Data for this exercise =>

• • • • • • •

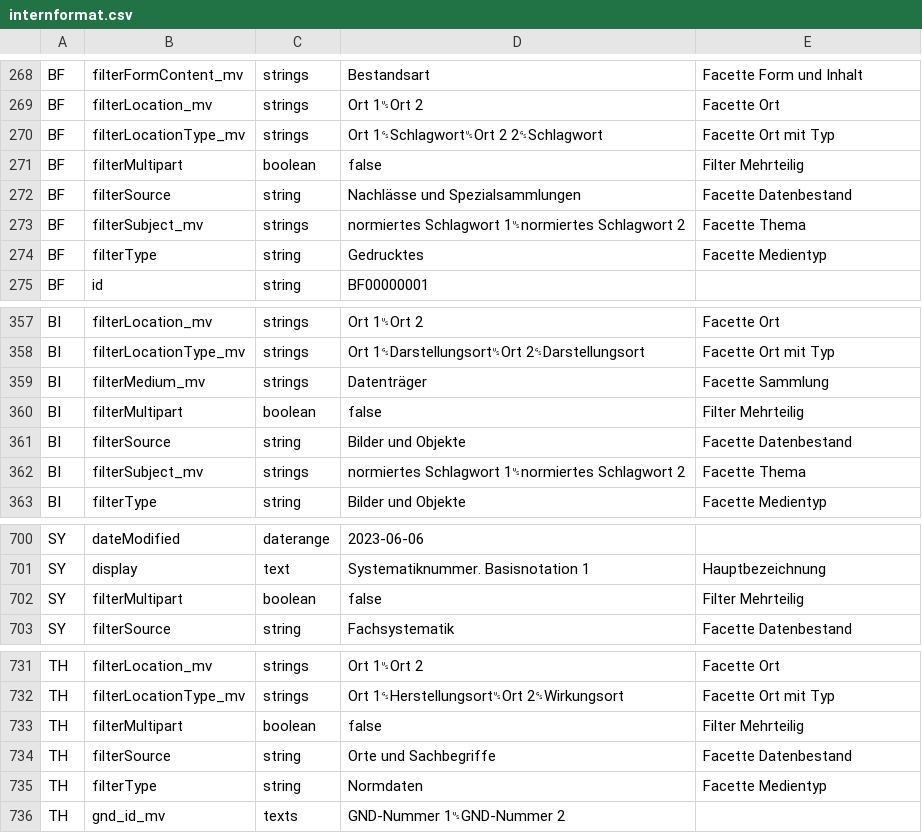
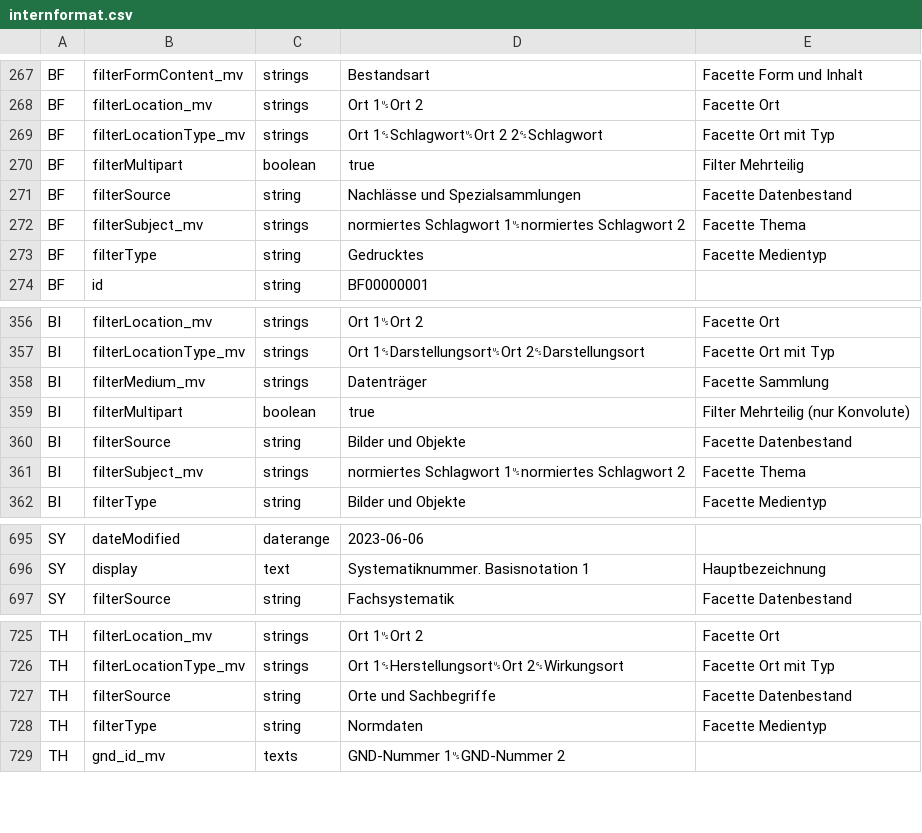
Before and after one commit to dla-marbach/dla-opac-transform, a CSV file: docs/internformat.csv, drawn as a sheet; only a part is shown, gaps mark what is left out; the diff covers the shown part only.

```diff
--- a/docs/internformat.csv
+++ b/docs/internformat.csv
@@ -270,3 +269,3 @@ BF,filterLocation_mv,strings,Ort 1␟Ort 2,Facette Ort
 BF,filterLocationType_mv,strings,Ort 1␝Schlagwort␟Ort 2 2␝Schlagwort,Facette Ort mit Typ
-BF,filterMultipart,boolean,false,Filter Mehrteilig
+BF,filterMultipart,boolean,true,Filter Mehrteilig
 BF,filterSource,string,Nachlässe und Spezialsammlungen,Facette Datenbestand
@@ -359,3 +358,3 @@ BI,filterLocationType_mv,strings,Ort 1␝Darstellungsort␟Ort 2␝Darstellungso
 BI,filterMedium_mv,strings,Datenträger,Facette Sammlung
-BI,filterMultipart,boolean,false,Filter Mehrteilig
+BI,filterMultipart,boolean,true,Filter Mehrteilig (nur Konvolute)
 BI,filterSource,string,Bilder und Objekte,Facette Datenbestand
@@ -701,3 +696,2 @@ SY,dateModified,daterange,2023-06-06,
 SY,display,text,Systematiknummer. Basisnotation 1,Hauptbezeichnung
-SY,filterMultipart,boolean,false,Filter Mehrteilig
 SY,filterSource,string,Fachsystematik,Facette Datenbestand
@@ -732,3 +726,2 @@ TH,filterLocation_mv,strings,Ort 1␟Ort 2,Facette Ort
 TH,filterLocationType_mv,strings,Ort 1␝Herstellungsort␟Ort 2␝Wirkungsort,Facette Ort mit Typ
-TH,filterMultipart,boolean,false,Filter Mehrteilig
 TH,filterSource,string,Orte und Sachbegriffe,Facette Datenbestand
```
Also changed, not shown: 5 removed rows elsewhere in this file, example/output/ak.csv, example/output/bi.csv, 34 other files.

• • • • • • •

Task details => Report all lines of the data that include the word "docs".

Your solution =>
Before and after one commit to dla-marbach/dla-opac-transform, a CSV file: docs/internformat.csv, drawn as a sheet; only a part is shown, gaps mark what is left out; the diff covers the shown part only.
--- a/docs/internformat.csv
+++ b/docs/internformat.csv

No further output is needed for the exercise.